Dickstein Shapiro has represented companies that came under scrutiny by other states and it also represented companies involved in a dispute over hotel taxes. One email obtained by the Times showed Kalani pointing out to one of Bondi's top attorneys how judges in Florida had ruled for the companies. Bondi's office in 2013 dismissed a case brought by previous Attorney General Bill McCollum against online travel companies. Another chain of emails show that Kalani also played a role in helping schedule a profile of Bondi for a trade magazine.
A spokeswoman for Bondi confirmed Kalani stayed at Bondi's home. But she did not explain why the offer was made to let Kalani stay there or when Bondi first met Kalani.
"Attorney General Bondi does not allow personal friendships to affect her objectivity in handling the issues that come before her office," said the spokeswoman, Jennifer Meale. "As with all matters before her office, her only consideration is what is best for Floridians."
Kalani did not return a phone call to her office.
Jessica Medeiros Garrison, executive director for the Republican Attorneys General Association, said that the groups pays for expenses of its members to help with "national fundraising" and that it does this in "full compliance" with federal and state laws.
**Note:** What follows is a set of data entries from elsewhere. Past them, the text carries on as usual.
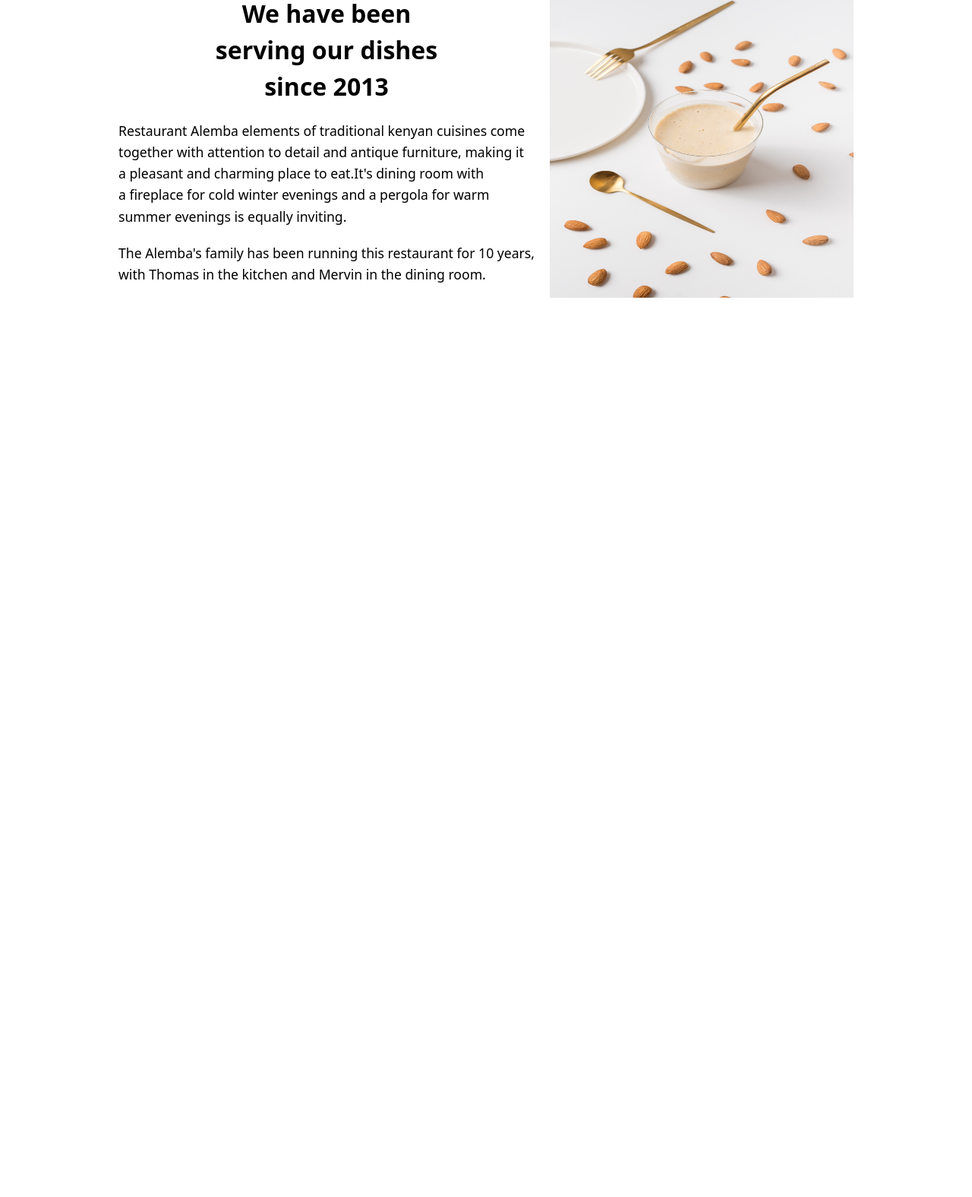
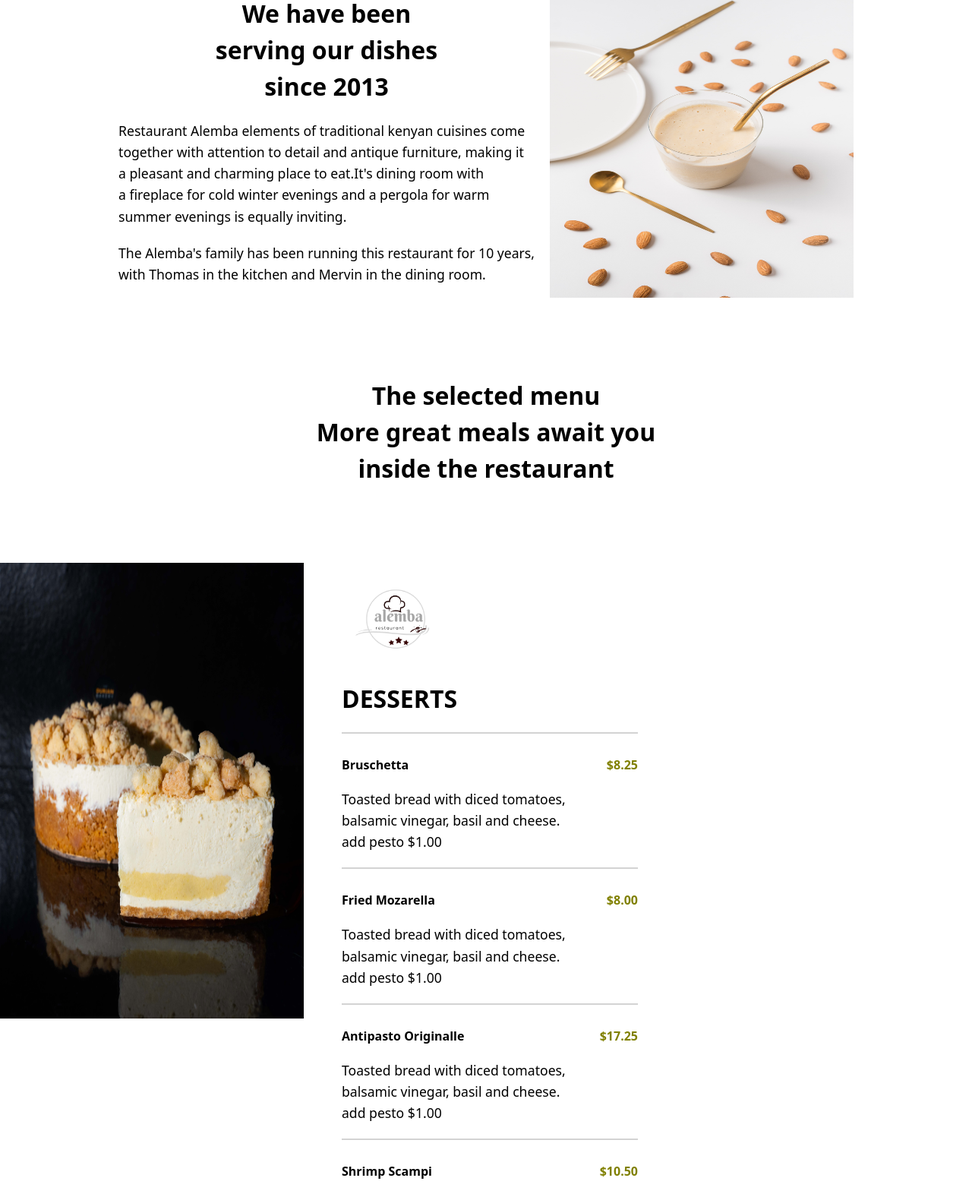
Before and after one commit to Alemba-Vivian/Restaurant-page, a website built with webpack: page src/template.html in a window 1280 px wide. Shown: the part 1542-3118 px from the top of the page at 76% size. Before the commit the page ends 2039 px from the top, so only its background shows below. Built offline with nearby package versions, Linux system fonts and the light colour scheme.

Commit message:
finished section 5 of home layout

```diff
--- a/src/Layout/home.js
+++ b/src/Layout/home.js
@@ -3,6 +3,8 @@ import foodImageOne from '../Assets/photo-5.jpg';
 import foodImageTwo from '../Assets/photo-3.jpg';
 import foodImageThree from '../Assets/photo-4.jpg';
 import forkImage from '../Assets/fork-knife.jpg';
+import menuBackroundImage from '../Assets/photo-6.jpg';
+import IconOne from '../Assets/logo-1.png';
 import ContentImg from '../Assets/photo-1.JPG';
 import '../styles/style.css';
 
@@ -158,12 +160,137 @@ const home =()=>{
     section_four.appendChild(content_four);
 
 
+    //section 5
+    const section_five = document.createElement("div");
+    section_five.id ="section-5";
+
+    const heading5 = document.createElement('h3');
+    heading5.id ="heading-5";
+
+    heading5.innerHTML =`The selected menu <br>
+                         More great meals await you <br>
+                         inside the restaurant`;
+
+
+     const content =document.createElement("div");
+     content.classList.add("contents");
+
+     const content_five = document.createElement("div");
+     content_five.id ="content-5";
+
+     const menu_bg =new Image();
+     menu_bg.id ="menu_bg";
+     menu_bg.src =menuBackroundImage;
+
+
+     content_five.appendChild(menu_bg);
+
+
+     const content_six = document.createElement("div");
+     content_six.id ="content-6";
+
+
+     const myIconOne = new Image();
+     myIconOne.id ="icon-one";
+     myIconOne.src =IconOne;
+
+     const heading6 =document.createElement("h3");
+     heading6.id ="heading-6";
+     heading6.innerHTML =`DESSERTS`;
+
+     //one
+     const heading7 = document.createElement("h4");
+     heading7.id ="heading-7";
+     heading7.innerHTML =`Bruschetta <span id =desserts>$8.25<span>`;
+
+     const para4 = document.createElement("p");
+     para4.id ="para4";
+     para4.innerHTML =`Toasted bread with diced tomatoes, <br>
+                       balsamic vinegar, basil and cheese. <br>
+                       add pesto $1.00`;
+
+     //two
+    const heading8 = document.createElement("h4");
+    heading8.id ="heading-8";
+    heading8.innerHTML =`Fried Mozarella <span id =desserts>$8.00</span>`;
+
+    const para5 = document.createElement("p");
+    para5.id ="para5";
+    para5.innerHTML =`Toasted bread with diced tomatoes, <br>
+                       balsamic vinegar, basil and cheese. <br>
+                    add pesto $1.00`;
+
+
+    //three
+    const heading9 = document.createElement("h4");
+    heading9.id ="heading-8";
+    heading9.innerHTML =`Antipasto Originalle <span id =desserts>$17.25</span>`;
+
+    const para6 = document.createElement("p");
+    para6.id ="para5";
+    para6.innerHTML =`Toasted bread with diced tomatoes, <br>
+                       balsamic vinegar, basil and cheese. <br>
+                    add pesto $1.00`;
+
+    //four
+    const heading10 = document.createElement("h4");
+    heading10.id ="heading-8";
+    heading10.innerHTML =`Shrimp Scampi <span id =desserts>$10.50</span>`;
+
+    const para7 = document.createElement("p");
+    para7.id ="para5";
+    para7.innerHTML =`Toasted bread with diced tomatoes, <br>
+                       balsamic vinegar, basil and cheese. <br>
+                    add pesto $1.00`;
+
+    //five
+    const heading11 = document.createElement("h4");
+    heading11.id ="heading-8";
+    heading11.innerHTML =`Melanzine Caprese <span id =desserts>$10.50</span>`;
+
+    const para8 = document.createElement("p");
+    para8.id ="para5";
+    para8.innerHTML =`Toasted bread with diced tomatoes, <br>
+                       balsamic vinegar, basil and cheese. <br>
+                    add pesto $1.00`;
+
+
+
+
+
+     //appending children
+     content_six.appendChild(myIconOne);
+     content_six.appendChild(heading6);
+     content_six.appendChild(heading7);
+     content_six.appendChild(para4);
+
+     content_six.appendChild(heading8);
+     content_six.appendChild(para5);
+
+     content_six.appendChild(heading9);
+     content_six.appendChild(para6);
+
+     content_six.appendChild(heading10);
+     content_six.appendChild(para7);
+
+     content_six.appendChild(heading11);
+     content_six.appendChild(para8);
+
+
+     content.appendChild(content_five)
+     content.appendChild(content_six);
+
+
+     section_five.appendChild(heading5);
+     section_five.appendChild(content);
+
 
 
      document.body.querySelector("#content").appendChild(section_one);
      document.body.querySelector("#content").appendChild(section_two);
      document.body.querySelector("#content").appendChild(section_three);
      document.body.querySelector("#content").appendChild(section_four);
+     document.body.querySelector("#content").appendChild(section_five);
 
 
 
--- a/src/styles/style.css
+++ b/src/styles/style.css
@@ -109,3 +109,55 @@ span{
     height: 400px;
     width: 400px;
 }
+
+#section-5{
+    padding-bottom: 100px;
+
+
+}
+.contents{
+    display: grid;
+    grid-template-columns: 1fr 1fr 1fr;
+    gap: 50px;
+
+}
+#menu_bg{
+    height: 600px;
+    width: 400px;
+}
+#heading-5{
+    padding-bottom: 100px;
+}
+#icon-one{
+    height: 150px;
+    width: 150px;
+
+
+}
+#heading-6{
+    padding-bottom: 20px;
+    border-bottom: 2px solid lightgray;
+    text-align: left;
+
+}
+#heading-7{
+    padding-top: 30px;
+    padding-bottom: 20px;
+}
+#heading-8{
+    padding-top: 30px;
+    padding-bottom: 20px;
+}
+#desserts{
+    float: right;
+}
+#para4{
+    padding-bottom: 20px;
+    border-bottom: 2px solid lightgray;
+
+}
+#para5{
+    padding-bottom: 20px;
+    border-bottom: 2px solid lightgray;
+
+}
```
Also changed, not shown: dist/65d3ecce5f90e7d1a012.jpg (added), dist/index.html, 4 other files.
IRS records show that this year the group has accepted money from Florida companies such as U.S. Sugar and a sister company of Florida Power & Light.
During a campaign stop four days before Election Day, Bondi defended the trips she has taken, including a March trip to Mexico paid by the Conference of Western Attorneys General. She said the Mexico trip — organized by California Attorney General Kamala Harris— was a "dangerous trip" that Florida law-enforcement officials didn't want her to take. Kalani also was on the trip.
Records filed with the state show that Bondi had three meals during the trip that each cost in excess of $100 and that she was provided with an interpreter at a cost of $188.37.
"It was a bipartisan trip of five attorneys general, it was a dangerous trip but a worthwhile trip," said Bondi, who said that during the trip she talked about drug cartels and drove hours to visit a safe house for victims of human trafficking. "I wouldn't have changed anything I did."
Information from the N.Y. Times: http://www.nytimes.com/2014/11/10/us/link-shows-how-lobby-firm-cultivates-influence.html